“Doubt thou the stars are fire;
Doubt that the sun doth move;
Doubt truth to be a liar;
But never doubt I love.”

~ William Shakespeare, Hamlet, 1609

Our own fiery star, the Sun, has a magnetic field which follows an 11 year solar cycle and flips polarity - the Sun's north and south poles switch places. Giant eruptions on the Sun, such as solar flares and coronal mass ejections, also increase during this period causing a sort of "solar storm," the effects of which are felt on Earth. The solar storm of 1859 (also known as the Carrington Event) was a powerful geomagnetic solar storm during solar cycle 10 (1855–1867). A solar coronal mass ejection hit Earth's magnetosphere and induced one of the largest geomagnetic storms on record, September 1–2, 1859, causing strong auroral displays and wreaking havoc with telegraph systems! A solar storm of this magnitude occurring today would cause widespread electrical disruptions, blackouts and damage due to extended outages of the electrical grid. One such solar storm with this sort of potential passed Earth's orbit in 2012 without striking the planet, missing by nine days!☀️

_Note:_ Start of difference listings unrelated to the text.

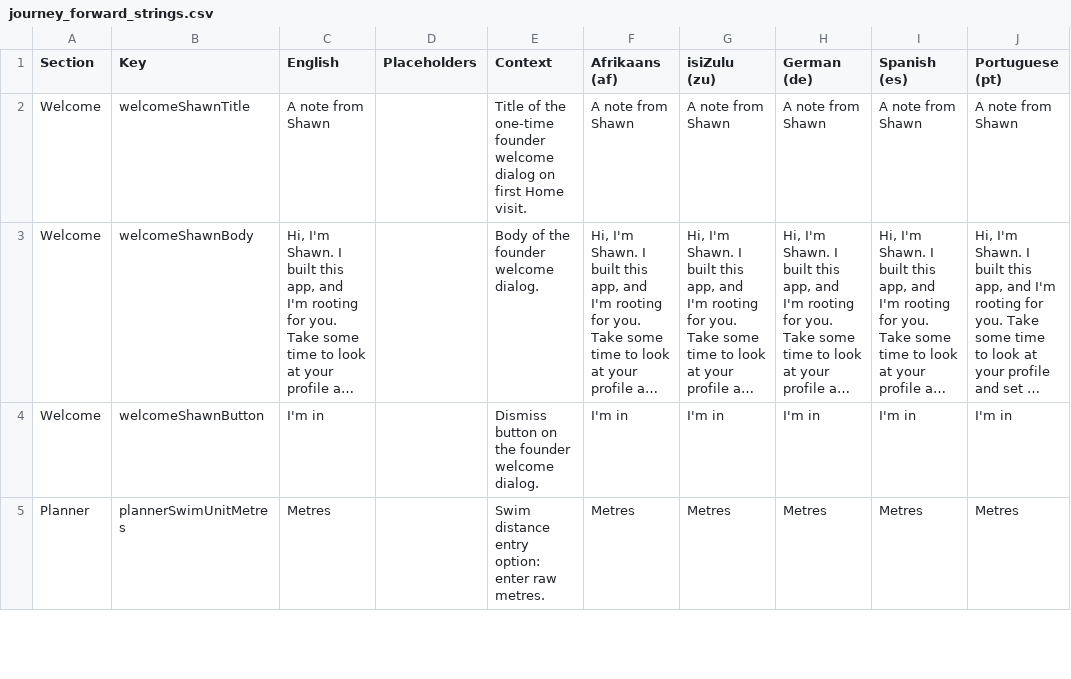
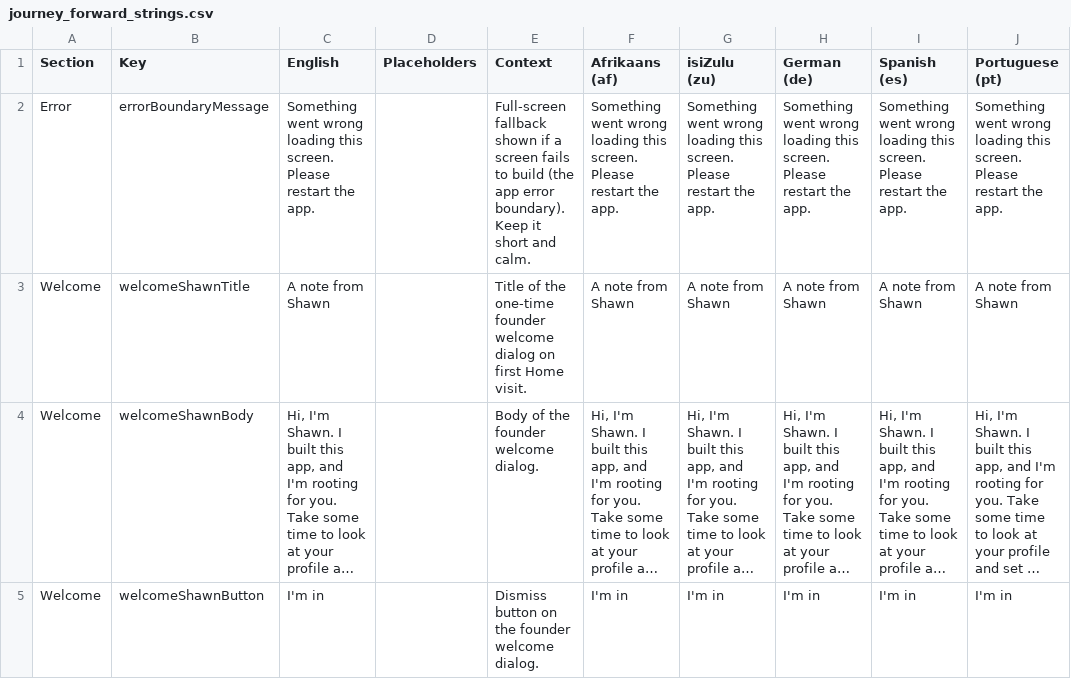
Before and after one commit to ShawnJourneyForward/journeyflutter, a CSV file: TRANSLATIONS/journey_forward_strings.csv, drawn as a sheet; only a part is shown; the shorter side is filled out with more unchanged rows; long unchanged cells end in ….

```diff
--- a/TRANSLATIONS/journey_forward_strings.csv
+++ b/TRANSLATIONS/journey_forward_strings.csv
@@ -1,2 +1,9 @@
 Section,Key,English,Placeholders,Context,Afrikaans (af),isiZulu (zu),German (de),Spanish (es),Portuguese (pt)
+Error,errorBoundaryMessage,"Something went wrong loading this screen.
+Please restart the app.",,Full-screen fallback shown if a screen fails to build (the app error boundary). Keep it short and calm.,"Something went wrong loading this screen.
+Please restart the app.","Something went wrong loading this screen.
+Please restart the app.","Something went wrong loading this screen.
+Please restart the app.","Something went wrong loading this screen.
+Please restart the app.","Something went wrong loading this screen.
+Please restart the app."
 Welcome,welcomeShawnTitle,A note from Shawn,,Title of the one-time founder welcome dialog on first Home visit.,A note from Shawn,A note from Shawn,A note from Shawn,A note from Shawn,A note from Shawn
```
Also changed, not shown: TRANSLATIONS/handoff/journey_Afrikaans_af.csv, TRANSLATIONS/handoff/journey_German_de.csv, 18 other files.
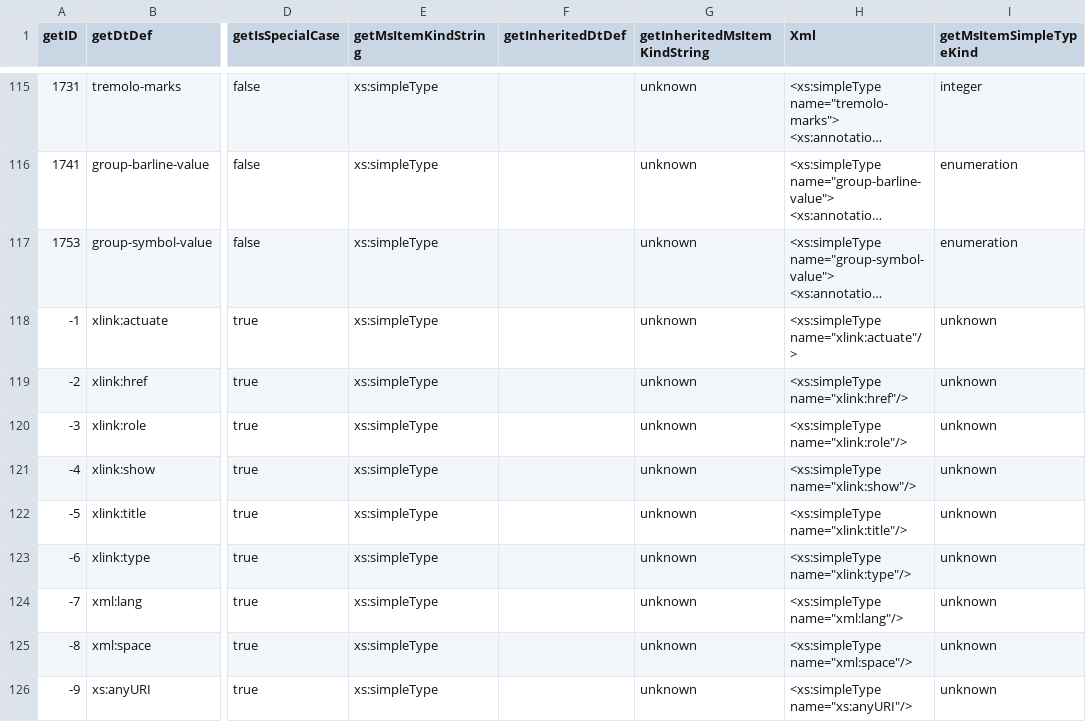
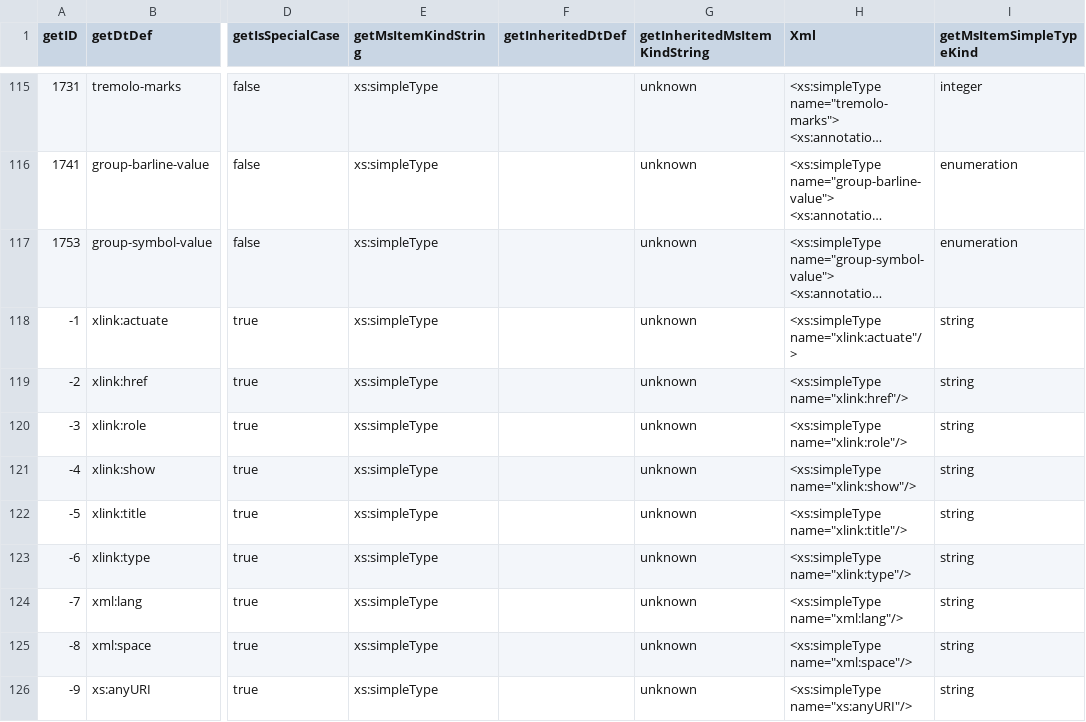
Before and after one commit to torogmw/MusicXML-Class-Library, a CSV file: output/xsd_simpleType.csv, drawn as a sheet; only a part is shown, gaps mark what is left out; long unchanged cells end in …; the diff covers the shown part only; the diff names each change by its address in the sheet, - before the commit and + after, or states it on an @@ line.

Commit message:
MsItemSimpleType

```diff
--- a/output/xsd_simpleType.csv
+++ b/output/xsd_simpleType.csv
-I118:I126 (getMsItemSimpleTypeKind): unknown
+I118:I126 (getMsItemSimpleTypeKind): string
```
Also changed, not shown: 25 edited cells elsewhere in this file, 6 other files.
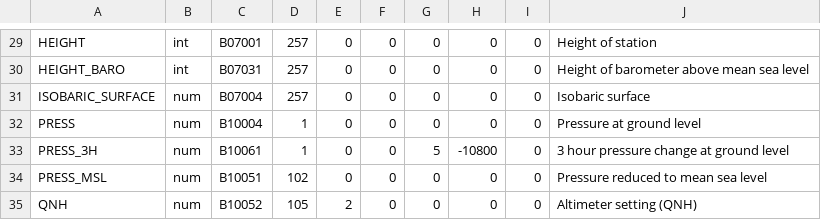
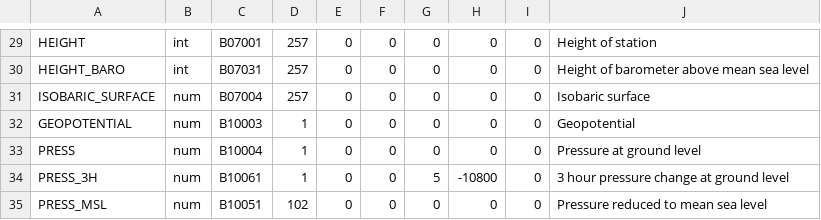
Before and after one commit to ARPA-SIMC/dballe, a CSV file: dballe/msg/vars.csv, drawn as a sheet; only a part is shown, gaps mark what is left out; the shorter side is filled out with more unchanged rows.

Commit message:
r2993@viaza:  enrico | 2007-03-07 19:34:36 +0100  Implemented special import and export for synop high level station BUFR reports
git-svn-id: https://svn.smr.arpa.emr.it/dballe/dballe/trunk@1735 5c06e07b-eeef-0310-a3fe-9f68d50baefc

```diff
--- a/dballe/msg/vars.csv
+++ b/dballe/msg/vars.csv
@@ -31,2 +31,3 @@ HEIGHT_BARO,		int,	B07031,		257,  0, 0,		0,      0, 0, Height of barometer above
 ISOBARIC_SURFACE,	num,	B07004,		257,  0, 0,		0,      0, 0, Isobaric surface
+GEOPOTENTIAL,		num,	B10003,		  1,  0, 0,		0,      0, 0, Geopotential
 PRESS,			num,	B10004,		  1,  0, 0,		0,      0, 0, Pressure at ground level
```
Also changed, not shown: 3 other files.
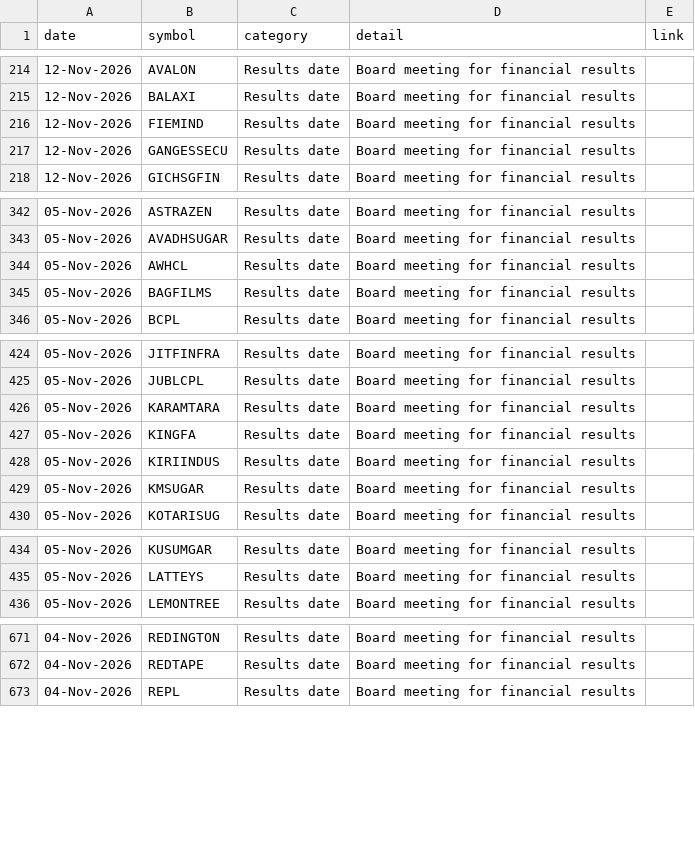
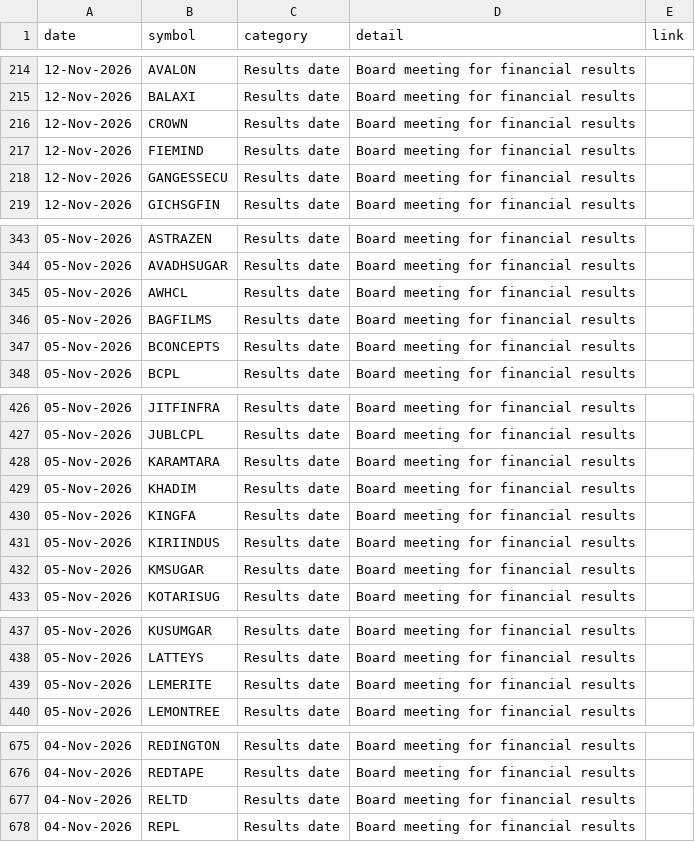
Before and after one commit to Venkey-stocks/stock-radar, a CSV file: data/events.csv, drawn as a sheet; only a part is shown, gaps mark what is left out.

```diff
--- a/data/events.csv
+++ b/data/events.csv
@@ -215,2 +215,3 @@ date,symbol,category,detail,link
 12-Nov-2026,BALAXI,Results date,Board meeting for financial results,
+12-Nov-2026,CROWN,Results date,Board meeting for financial results,
 12-Nov-2026,FIEMIND,Results date,Board meeting for financial results,
@@ -345,2 +346,3 @@ date,symbol,category,detail,link
 05-Nov-2026,BAGFILMS,Results date,Board meeting for financial results,
+05-Nov-2026,BCONCEPTS,Results date,Board meeting for financial results,
 05-Nov-2026,BCPL,Results date,Board meeting for financial results,
@@ -426,2 +428,3 @@ date,symbol,category,detail,link
 05-Nov-2026,KARAMTARA,Results date,Board meeting for financial results,
+05-Nov-2026,KHADIM,Results date,Board meeting for financial results,
 05-Nov-2026,KINGFA,Results date,Board meeting for financial results,
@@ -435,2 +438,3 @@ date,symbol,category,detail,link
 05-Nov-2026,LATTEYS,Results date,Board meeting for financial results,
+05-Nov-2026,LEMERITE,Results date,Board meeting for financial results,
 05-Nov-2026,LEMONTREE,Results date,Board meeting for financial results,
@@ -672,2 +676,3 @@ date,symbol,category,detail,link
 04-Nov-2026,REDTAPE,Results date,Board meeting for financial results,
+04-Nov-2026,RELTD,Results date,Board meeting for financial results,
 04-Nov-2026,REPL,Results date,Board meeting for financial results,
```
Also changed, not shown: data/results_calendar.csv, data/rs_rank.csv, 4 other files.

A solar flare is a sudden flash of increased brightness, usually observed near the sun's surface. Flares are often, but not always, accompanied by a coronal mass ejection.  The flare ejects clouds of electrons, ions, and atoms along with the electromagnetic waves through the Sun's corona into outer space

Solar flares strongly influence the local space weather in the vicinity of the Earth. They can produce streams of highly energetic particles in the solar wind or stellar wind, known as a solar proton event. These particles can impact the Earth's magnetosphere (see main article at geomagnetic storm), and present radiation hazards to spacecraft and astronauts. Additionally, massive solar flares are sometimes accompanied by coronal mass ejections (CMEs) which can trigger geomagnetic storms that have been known to disable satellites and knock out terrestrial electric power grids for extended periods of time.

The solar storm of 1859 (also known as the Carrington Event)  was a powerful geomagnetic solar storm during solar cycle 10 (1855–1867). A solar coronal mass ejection (CME) hit Earth's magnetosphere and induced one of the largest geomagnetic storms on record, September 1–2, 1859. The associated "white light flare" in the solar photosphere was observed and recorded by British astronomers Richard C. Carrington (1826–1875) and Richard Hodgson (1804–1872).

A solar storm of this magnitude occurring today would cause widespread disruptions and damage due to extended outages of the electrical grid. The solar storm of 2012 was of similar magnitude, but it passed Earth's orbit without striking the planet.

These same energetic particles in the magnetosphere contribute to the aurora borealis and aurora australis.

This fiery tartan by designer Carol A.L. Martin, replicates the hot colors of the sun against the black of empty space.

For more about solar events, click the flaring sun for a link to a Solar Activity watch site.